**WHAT IS REQUIRED**
Although the entries contain pictures, copy only their text, exactly as written.

**DATA**
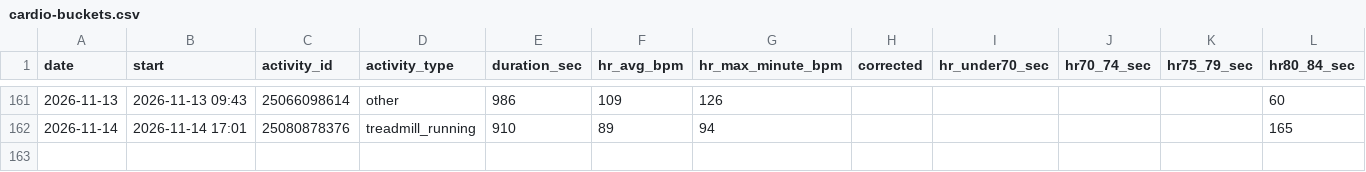
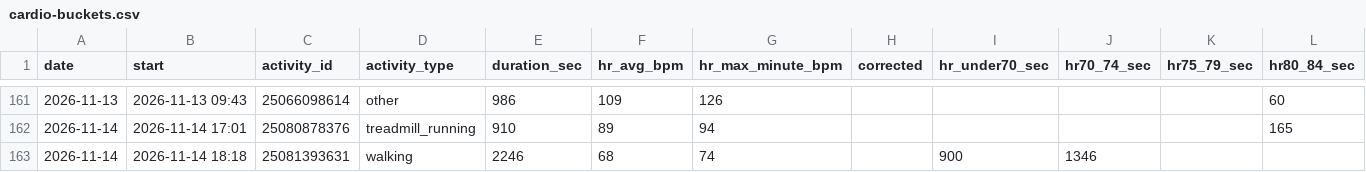
Before and after one commit to jaschro/traintracks, a CSV file: cardio-buckets.csv, drawn as a sheet; only a part is shown, gaps mark what is left out; rows hold the shown columns only; the diff names each change by its address in the sheet, - before the commit and + after, or states it on an @@ line.

```diff
--- a/cardio-buckets.csv
+++ b/cardio-buckets.csv
+row 163: 2026-11-14 | 2026-11-14 18:18 | 25081393631 | walking | 2246 | 68 | 74 |  | 900 | 1346
```
Also changed, not shown: cardio-minutes.csv, 2 other files.
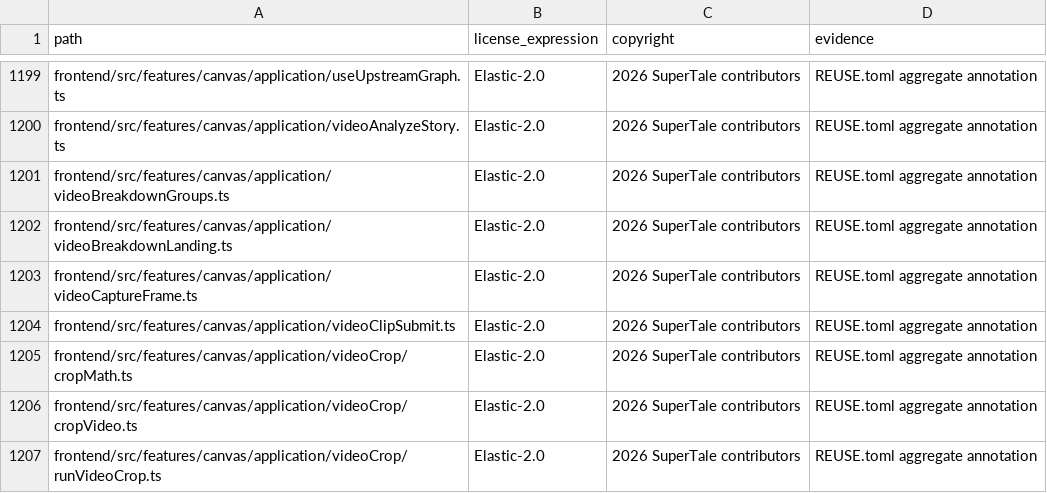
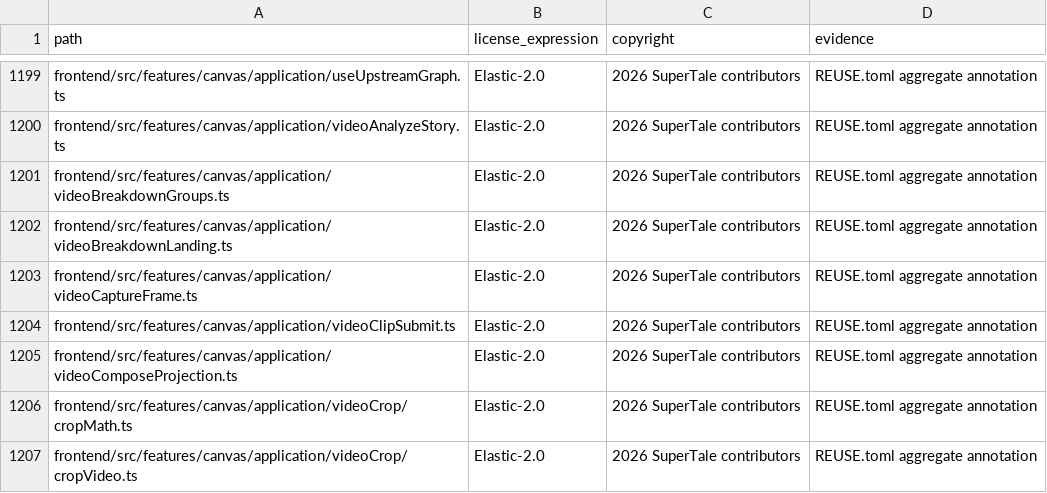
Before and after one commit to ChrisNguyenUS/dramaclaw, a CSV file: license-inventory.csv, drawn as a sheet; only a part is shown, gaps mark what is left out; the shorter side is filled out with more unchanged rows.

Commit message:
fix: converge Wave 2 workflow lifecycle (#833)
* fix: converge wave2 recipe and compose runs

Signed-off-by: handan <handanhhhy@gmail.com>

* style: format wave2 regression tests

Signed-off-by: handan <handanhhhy@gmail.com>

* fix: preserve external recipe topology

Signed-off-by: handan <handanhhhy@gmail.com>

* fix: compile external recipe intents

Signed-off-by: handan <handanhhhy@gmail.com>

* fix: bind Codex skill resource locator

Signed-off-by: handan <handanhhhy@gmail.com>

* fix: rebase compose projection before canvas save

Signed-off-by: handan <handanhhhy@gmail.com>

* fix: guard compose projection rebase

Signed-off-by: handan <handanhhhy@gmail.com>

---------

Signed-off-by: handan <handanhhhy@gmail.com>

```diff
--- a/license-inventory.csv
+++ b/license-inventory.csv
@@ -1204,2 +1204,3 @@ frontend/src/features/canvas/application/videoCaptureFrame.ts,Elastic-2.0,2026 S
 frontend/src/features/canvas/application/videoClipSubmit.ts,Elastic-2.0,2026 SuperTale contributors,REUSE.toml aggregate annotation
+frontend/src/features/canvas/application/videoComposeProjection.ts,Elastic-2.0,2026 SuperTale contributors,REUSE.toml aggregate annotation
 frontend/src/features/canvas/application/videoCrop/cropMath.ts,Elastic-2.0,2026 SuperTale contributors,REUSE.toml aggregate annotation
```
Also changed, not shown: 27 other files.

**EXERCISE SOLUTION**
Before and after one commit to jaschro/traintracks, a CSV file: cardio-buckets.csv, drawn as a sheet; only a part is shown, gaps mark what is left out; rows hold the shown columns only; the diff names each change by its address in the sheet, - before the commit and + after, or states it on an @@ line.

```diff
--- a/cardio-buckets.csv
+++ b/cardio-buckets.csv
+row 163: 2026-11-14 | 2026-11-14 18:18 | 25081393631 | walking | 2246 | 68 | 74 |  | 900 | 1346
```
Also changed, not shown: cardio-minutes.csv, 2 other files.
Before and after one commit to ChrisNguyenUS/dramaclaw, a CSV file: license-inventory.csv, drawn as a sheet; only a part is shown, gaps mark what is left out; the shorter side is filled out with more unchanged rows.

Commit message:
fix: converge Wave 2 workflow lifecycle (#833)
* fix: converge wave2 recipe and compose runs

Signed-off-by: handan <handanhhhy@gmail.com>

* style: format wave2 regression tests

Signed-off-by: handan <handanhhhy@gmail.com>

* fix: preserve external recipe topology

Signed-off-by: handan <handanhhhy@gmail.com>

* fix: compile external recipe intents

Signed-off-by: handan <handanhhhy@gmail.com>

* fix: bind Codex skill resource locator

Signed-off-by: handan <handanhhhy@gmail.com>

* fix: rebase compose projection before canvas save

Signed-off-by: handan <handanhhhy@gmail.com>

* fix: guard compose projection rebase

Signed-off-by: handan <handanhhhy@gmail.com>

---------

Signed-off-by: handan <handanhhhy@gmail.com>

```diff
--- a/license-inventory.csv
+++ b/license-inventory.csv
@@ -1204,2 +1204,3 @@ frontend/src/features/canvas/application/videoCaptureFrame.ts,Elastic-2.0,2026 S
 frontend/src/features/canvas/application/videoClipSubmit.ts,Elastic-2.0,2026 SuperTale contributors,REUSE.toml aggregate annotation
+frontend/src/features/canvas/application/videoComposeProjection.ts,Elastic-2.0,2026 SuperTale contributors,REUSE.toml aggregate annotation
 frontend/src/features/canvas/application/videoCrop/cropMath.ts,Elastic-2.0,2026 SuperTale contributors,REUSE.toml aggregate annotation
```
Also changed, not shown: 27 other files.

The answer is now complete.